A homeowner had been gone for a few days from his residence just north of Guinda, California — but upon his return Tuesday, he discovered a break-in at his home and a gun had been stolen, KOVR-TV reported.
So the homeowner already was on edge that same night when he noticed headlights in his driveway, Lt. Gary Hallenbeck of the Yolo County Sheriff's Office told the station.
What happened next?
This Second Amendment practitioner was not left out in the cold after one gun was taken from his house — he had another one at the ready.
And with the earlier break-in very likely on his mind, the homeowner presumably got himself ready for what might go down next.
"He did not go out to confront these people," Hallenbeck told KOVR. "He stayed in the house, and eventually, these people came into the residence."
The culprits were a man and a woman, both with extensive criminal records, the station said. And both had just entered the wrong place at the wrong time.
"The homeowner ended up firing his weapon at them," Hallenbeck told KOVR. "On face value, it points to that self-defense side."
The elderly homeowner called 911, and when sheriff's deputies arrived, they found the man and woman had been shot, authorities said, adding that the woman was responsive while the man was not.
So deputies performed CPR on the man until paramedics arrived, but he died, the sheriff's office said. KOVR said the woman's injuries were "serious," and authorities said she was taken by air ambulance to a hospital and is expected to survive.

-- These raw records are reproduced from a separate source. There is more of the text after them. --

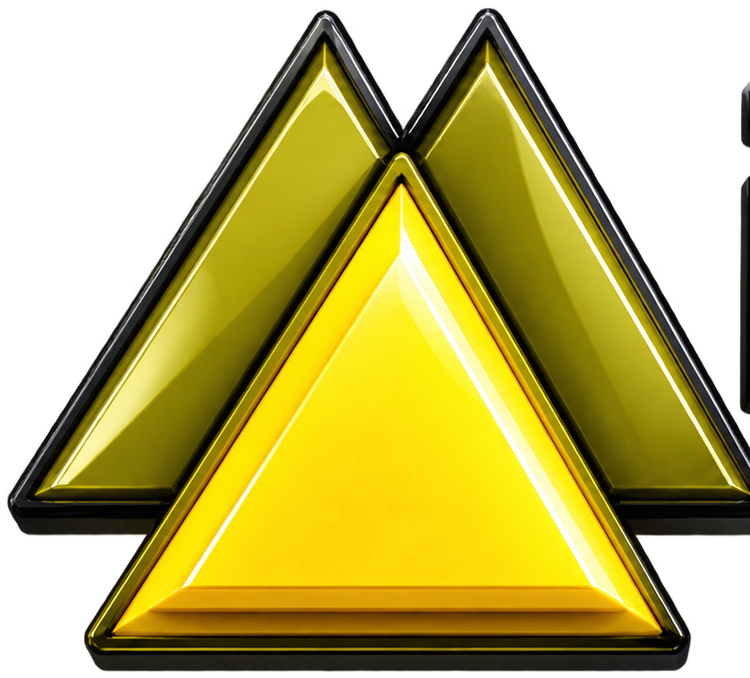
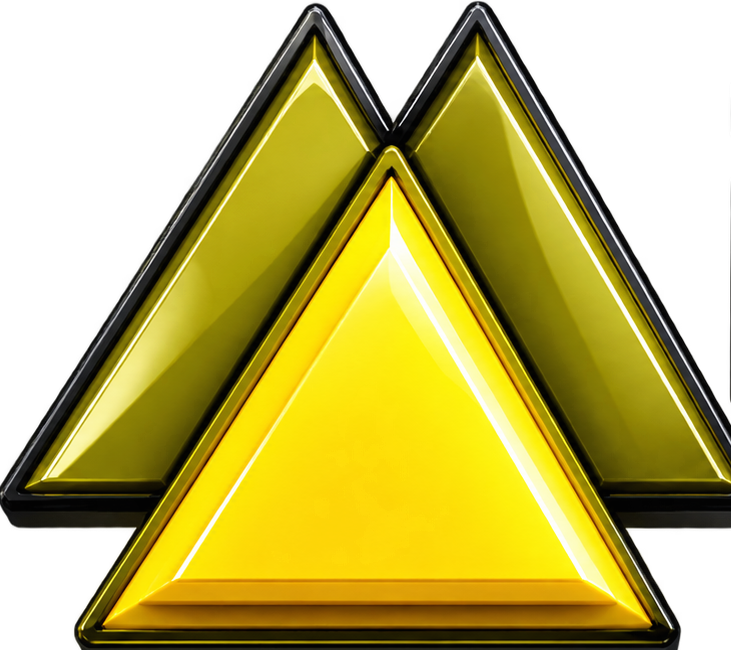
Пирамиды: обрезана темная кромка справа, убран screen-blend

diff --git a/src/components/site/logo-3d.tsx b/src/components/site/logo-3d.tsx
@@ -51,18 +51,18 @@ export function Logo3D({ imgClassName = "h-11" }: { imgClassName?: string }) {
             src={withBasePath("/pyramids.png")}
             alt=""
             aria-hidden
-            width={750}
-            height={678}
+            width={731}
+            height={650}
             priority
             className={`absolute left-0 top-0 ${imgClassName} w-auto translate-y-1 opacity-20 blur-[2px] brightness-0 [transform:translate3d(0,3px,-14px)]`}
           />
           <Image
             src={withBasePath("/pyramids.png")}
             alt="IPvsem.ru — Сообщество Авторов"
-            width={750}
-            height={678}
+            width={731}
+            height={650}
             priority
-            className={`relative ${imgClassName} w-auto mix-blend-screen drop-shadow-[0_3px_8px_rgba(0,0,0,0.35)] [transform:translateZ(22px)]`}
+            className={`relative ${imgClassName} w-auto drop-shadow-[0_3px_8px_rgba(0,0,0,0.35)] [transform:translateZ(22px)]`}
           />
           <span
             aria-hidden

The homeowner remained on the scene and was cooperative with investigators, the sheriff's office said, adding that tools also were stolen from the homeowner in the earlier break-in. Authorities said the homeowner did not know the intruders and that his statements were consistent with the preliminary crime scene investigation.

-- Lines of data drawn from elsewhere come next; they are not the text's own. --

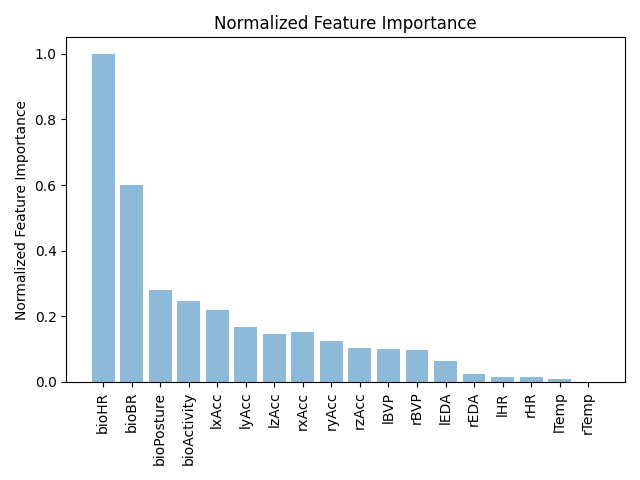
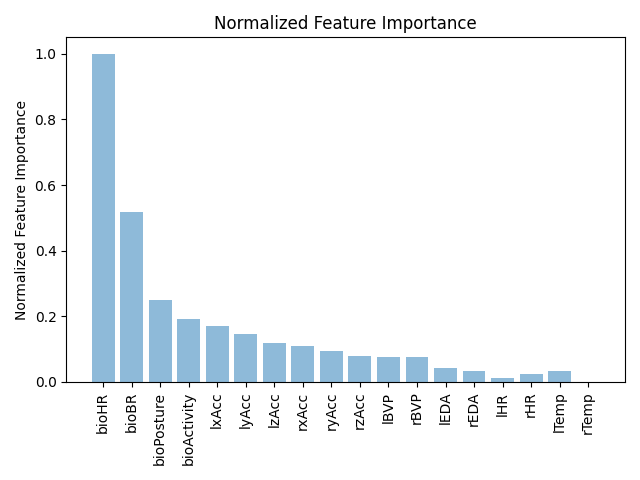
nn.py ran for a long time, new data added.

Changed region(s): [[0.2188, 0.5938, 0.75, 0.7812], [0.8125, 0.75, 0.9062, 0.8125], [0.1875, 0.375, 0.25, 0.4688]]

diff --git a/src/experiments/nn.py b/src/experiments/nn.py
@@ -9,7 +9,7 @@ from data_primer import standardizeDataDims
 # Hyperparameters
 learningRate = 0.01
 momentum = 0.9
-epochs = 128
+epochs = 256
 batchSize = 64
 nfold = 10
 numClasses = 10
@@ -262,6 +262,7 @@ def featureImportance(device, X, XLabels, Y):
   for i in range(numFeatures):
     valAccFeaturesStandardized[i] = valAccNormal - valAccFeatures[i]
   vafs = valAccFeaturesStandardized
+  valAccFeaturesErr = 1 - vafs
   vafs = (vafs.max(axis=0) - vafs) / (vafs.max(axis=0) - vafs.min(axis=0))
   normalizedFeatureImportance = vafs
 
@@ -272,6 +273,15 @@ def featureImportance(device, X, XLabels, Y):
   plt.title('Normalized Feature Importance')
   plt.tight_layout()
   plt.savefig('../../data/nnNormalizedFeatureImportance.png')
+  plt.close()
+
+  # Create a bar graph for feature importance
+  plt.bar(np.arange(numFeatures), valAccFeaturesErr, align='center', alpha=0.5)
+  plt.xticks(np.arange(numFeatures), XLabels, rotation='vertical')
+  plt.ylabel('Feature Importance')
+  plt.title('Feature Importance')
+  plt.tight_layout()
+  plt.savefig('../../data/nnFeatureImportance.png')
   plt.close()
 
   # Return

The sheriff's office also said no other suspects were believed to be involved in the incident, and no arrests were made. At the completion of the investigation, investigators will forward their findings to the Yolo County District Attorney's Office for review, authorities said.
The sheriff's office added to KOVR that if residents decide to depart their homes for vacation, or if they're leaving them empty for a period of time, it's a good idea to tell neighbors so they can keep an eye on the place for a bit, and also make homes appear as lived in as possible.